After a 21-1 regular season to earn the top seed in the North, Melrose won its three sectional matches by 3-0 scores, then blanked Canton in the state semifinals. With the win over Longmeadow, the Red Raiders finished 26-1.

Scott Celli led the coaching effort, assisted by Steve Wall and Andrea Bastieri, who runs the freshman program.

“I’m not trying to be cheesy, but you couldn’t have asked for a better coaching team,” said tricaptain Bell.

Positive attitude was another factor against Longmeadow, the Western Massachusetts champs who came into the state title game with a 19-3 record, Bell said. “We thought, ‘It’s our last game. Why not go all out?’ ”


To celebrate their historic win, Mayor Robert J. Dolan arranged for a police escort to meet the bus at the Stone Zoo in Stoneham for its triumphant return to Melrose. With one police car in front of the bus, another behind, they caravanned slowly down Main Street — flashing blue lights, wailing sirens, honking horns — past all the downtown shops and restaurants, drawing curious onlookers outside. The bus’s interior lights were lit brightly so everyone could see the ecstatic faces of the champions.

“They had the determination . . . When I looked at the girls in the huddle, I could tell it in their eyes.”

Scott Celli, Melrose girls’ volleyball coach 

Hundreds of fans — parents, friends, students, high school staff — greeted the girls as they got off the bus in the high school parking lot. “Do you know what you girls did?
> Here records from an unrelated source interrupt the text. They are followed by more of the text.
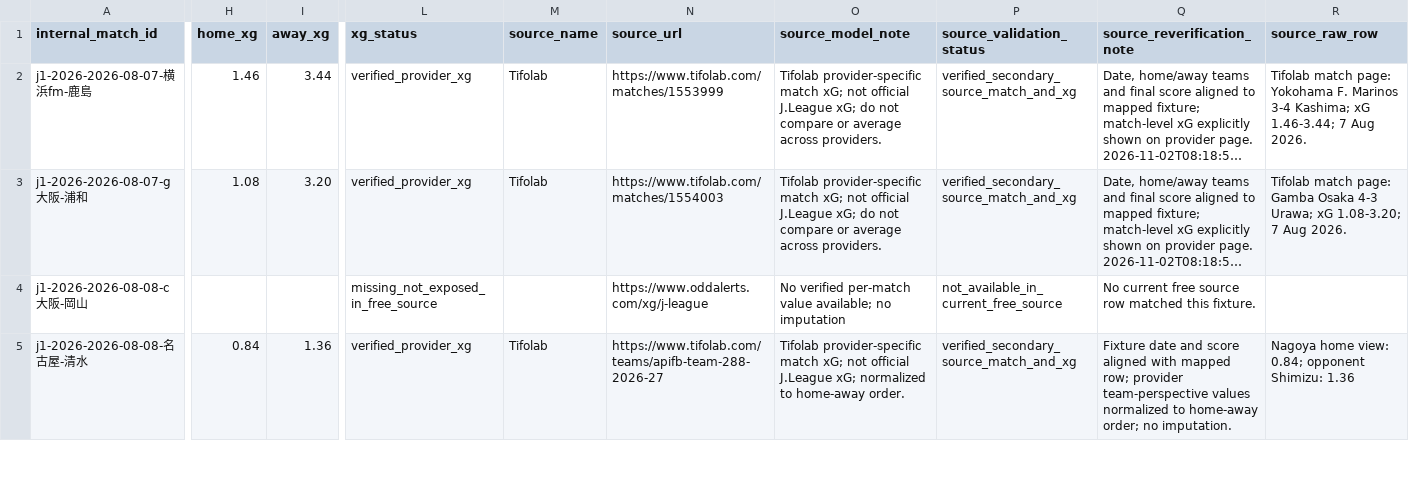
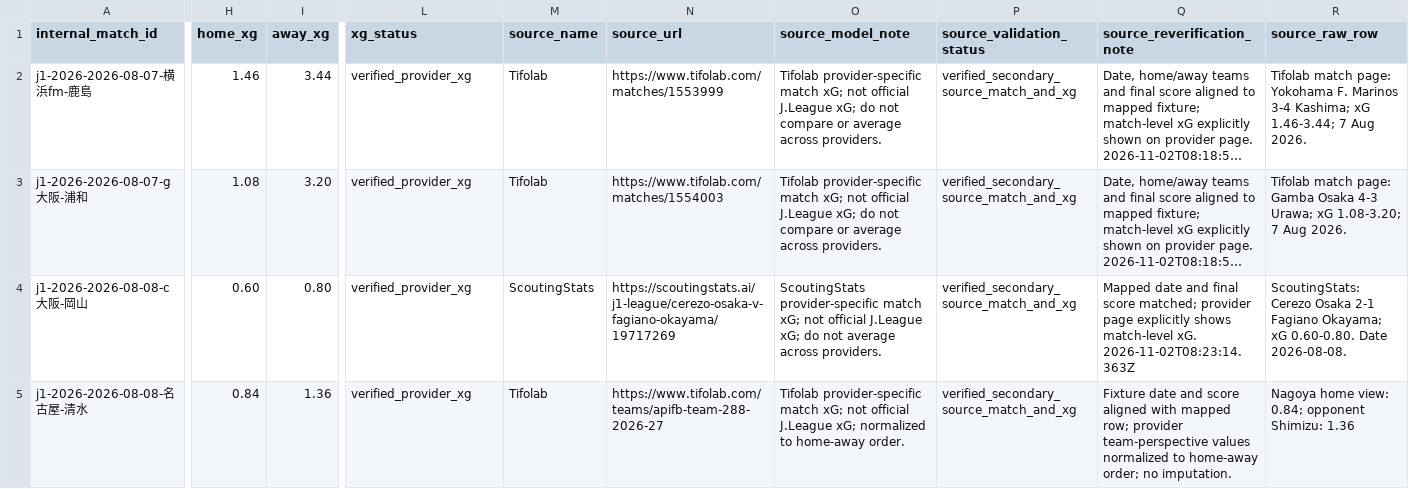
Before and after one commit to zj03204112-hub/-, a CSV file: data/season_match_detail/j1_2026_match_xg_free.csv, drawn as a sheet; only a part is shown, gaps mark what is left out; long unchanged cells end in …; the diff covers the shown part only; the diff names each change by its address in the sheet, - before the commit and + after, or states it on an @@ line.

Commit message:
audit: add 8 verified free J1 xG rows

```diff
--- a/data/season_match_detail/j1_2026_match_xg_free.csv
+++ b/data/season_match_detail/j1_2026_match_xg_free.csv
-H4 (home_xg): (empty)
+H4 (home_xg): 0.60
-I4 (away_xg): (empty)
+I4 (away_xg): 0.80
-L4 (xg_status): missing_not_exposed_in_free_source
+L4 (xg_status): verified_provider_xg
-M4 (source_name): (empty)
+M4 (source_name): ScoutingStats
-N4 (source_url): https://www.oddalerts.com/xg/j-league
+N4 (source_url): https://scoutingstats.ai/j1-league/cerezo-osaka-v-fagiano-okayama/19717269
-O4 (source_model_note): No verified per-match value available; no imputation
+O4 (source_model_note): ScoutingStats provider-specific match xG; not official J.League xG; do not average across providers.
-P4 (source_validation_status): not_available_in_current_free_source
+P4 (source_validation_status): verified_secondary_source_match_and_xg
-Q4 (source_reverification_note): No current free source row matched this fixture.
+Q4 (source_reverification_note): Mapped date and final score matched; provider page explicitly shows match-level xG. 2026-11-02T08:23:14.363Z
-R4 (source_raw_row): (empty)
+R4 (source_raw_row): ScoutingStats: Cerezo Osaka 2-1 Fagiano Okayama; xG 0.60-0.80. Date 2026-08-08.
```
Also changed, not shown: 71 edited cells elsewhere in this file, 1 other file.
You made history,” Dolan roared. The girls, hugging each other and screaming, sang “We Are the Champions” by Queen at the top of their lungs.
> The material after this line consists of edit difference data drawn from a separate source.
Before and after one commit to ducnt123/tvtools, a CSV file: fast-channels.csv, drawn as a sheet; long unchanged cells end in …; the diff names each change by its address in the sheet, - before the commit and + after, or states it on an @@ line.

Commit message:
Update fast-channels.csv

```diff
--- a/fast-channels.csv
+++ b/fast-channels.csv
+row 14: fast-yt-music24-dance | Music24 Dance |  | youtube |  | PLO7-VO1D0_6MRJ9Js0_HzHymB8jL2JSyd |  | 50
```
Talking with the tricaptains the Sunday after their historic win, their adrenaline was still palpable.

“After the first practice this year,” McGowan recalled, “our coach, Mr. Celli, said, ‘I can feel it. This is the year. We have seven seniors. You know what it was like to get there. You know what it felt like to lose.’ ”

Celli said he came up with the team’s saying, “One dream, one goal,” to remind the girls of what they wanted to accomplish this season.
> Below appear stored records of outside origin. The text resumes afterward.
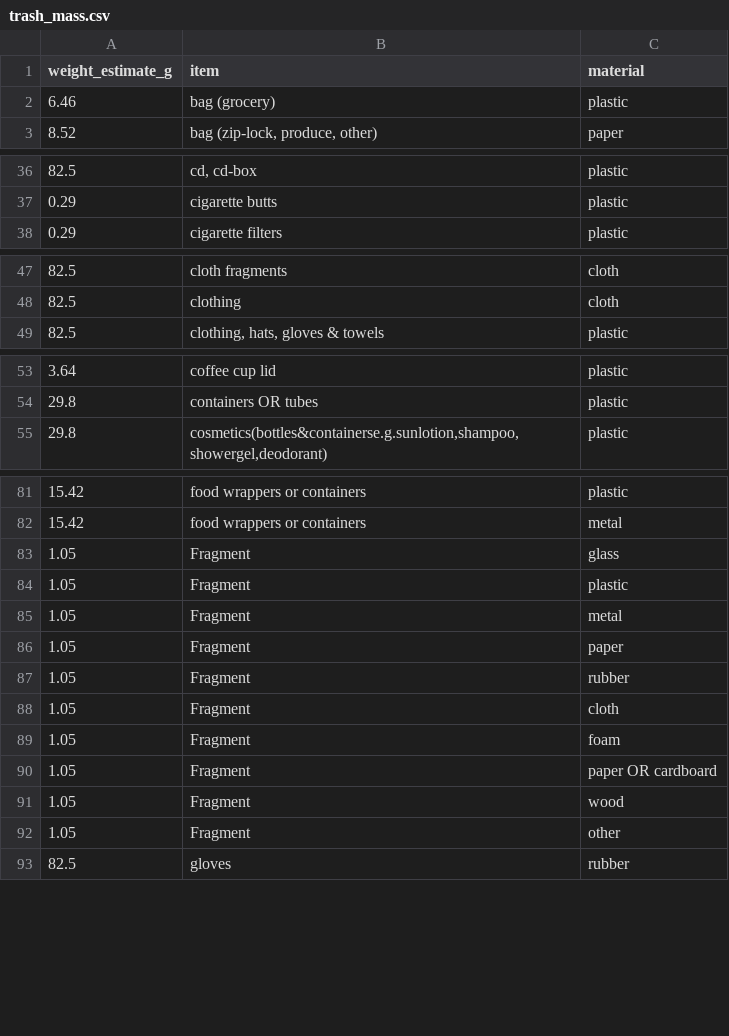
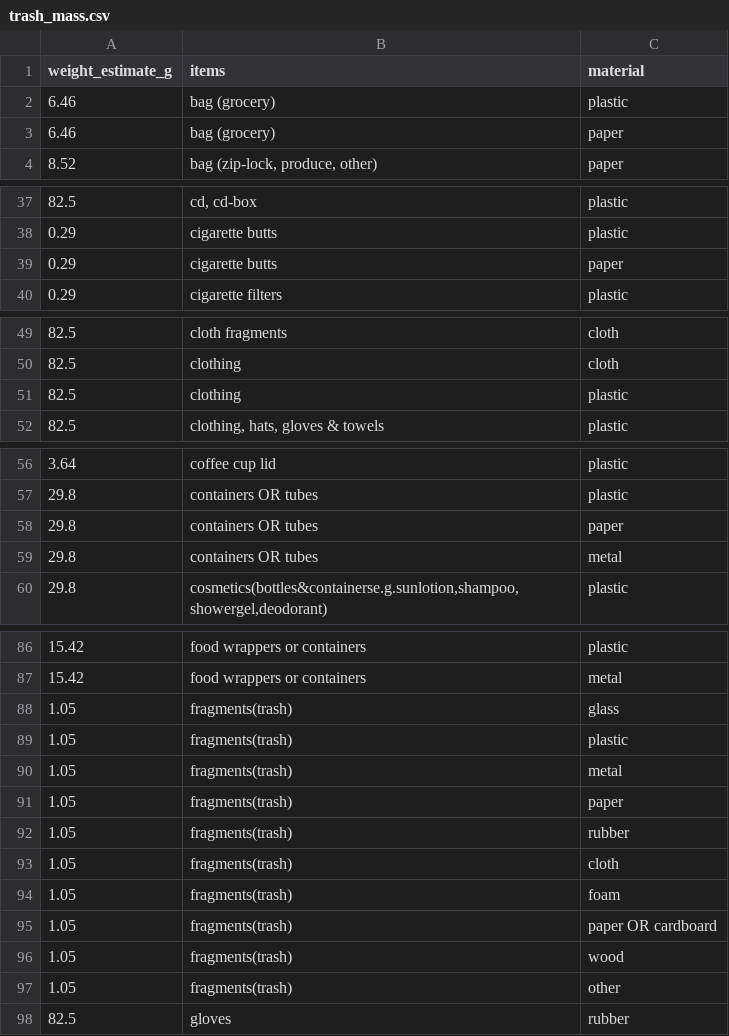
Before and after one commit to hannahhapich/MaTCH, a CSV file: data/trash_mass.csv, drawn as a sheet; only a part is shown, gaps mark what is left out; the diff covers the shown part only.

```diff
--- a/data/trash_mass.csv
+++ b/data/trash_mass.csv
@@ -1,3 +1,4 @@
-weight_estimate_g,item,material
+weight_estimate_g,items,material
 6.46,bag (grocery),plastic
+6.46,bag (grocery),paper
 8.52,"bag (zip-lock, produce, other)",paper
@@ -37,2 +38,3 @@ weight_estimate_g,item,material
 0.29,cigarette butts,plastic
+0.29,cigarette butts,paper
 0.29,cigarette filters,plastic
@@ -48,2 +50,3 @@ weight_estimate_g,item,material
 82.5,clothing,cloth
+82.5,clothing,plastic
 82.5,"clothing, hats, gloves & towels",plastic
@@ -54,2 +57,4 @@ weight_estimate_g,item,material
 29.8,containers OR tubes,plastic
+29.8,containers OR tubes,paper
+29.8,containers OR tubes,metal
 29.8,"cosmetics(bottles&containerse.g.sunlotion,shampoo,showergel,deodorant)",plastic
@@ -82,12 +87,12 @@ weight_estimate_g,item,material
 15.42,food wrappers or containers,metal
-1.05,Fragment,glass
-1.05,Fragment,plastic
-1.05,Fragment,metal
-1.05,Fragment,paper
-1.05,Fragment,rubber
-1.05,Fragment,cloth
-1.05,Fragment,foam
-1.05,Fragment,paper OR cardboard
-1.05,Fragment,wood
-1.05,Fragment,other
+1.05,fragments(trash),glass
+1.05,fragments(trash),plastic
+1.05,fragments(trash),metal
+1.05,fragments(trash),paper
+1.05,fragments(trash),rubber
+1.05,fragments(trash),cloth
+1.05,fragments(trash),foam
+1.05,fragments(trash),paper OR cardboard
+1.05,fragments(trash),wood
+1.05,fragments(trash),other
 82.5,gloves,rubber
```
Also changed, not shown: 1 added row and 5 edited cells elsewhere in this file, data/median_polymer_density.csv, 3 other files.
The secret to the win wasn’t any one thing, Celli said.

“It was the whole season,” said Celli, a Stoneham resident who teaches calculus and geometry at Melrose High and also started the popular volleyball camps, which he runs in the summer, a feeder program for the school teams.

“Since last November, with last season’s loss [in the state tournament], the girls made a yearlong commitment,” Celli said. “They had the determination that this was the year. When I looked at the girls in the huddle, I could tell it in their eyes.”

Bell said, “Last time, we were just happy to get there. This time, we remembered that feeling of loss. We never wanted to go through that again. We were hungrier this year.”

Wall, a Woburn resident who has been working with Celli and the team since 2002, pointed to the girls’ ability to rebound faster, when they lost game 2 to Longmeadow, as a key to their winning the title this year.

“We have a senior-driven team,” Wall said. “A lot of them had played in those big games before.”

Returning to school, the girls are still trying to soak in the reality of the win. They are planning on cheering on the boys’ football team in the annual Thanksgiving Day game, being played at Wakefield.

“It still hasn’t hit us,” McGowan said. “We did it for the city, our friends, our family.

“Thirty years from now, we’ll be able to say, ‘I was a part of that.’ ”

Kathy Shiels Tully can be reached at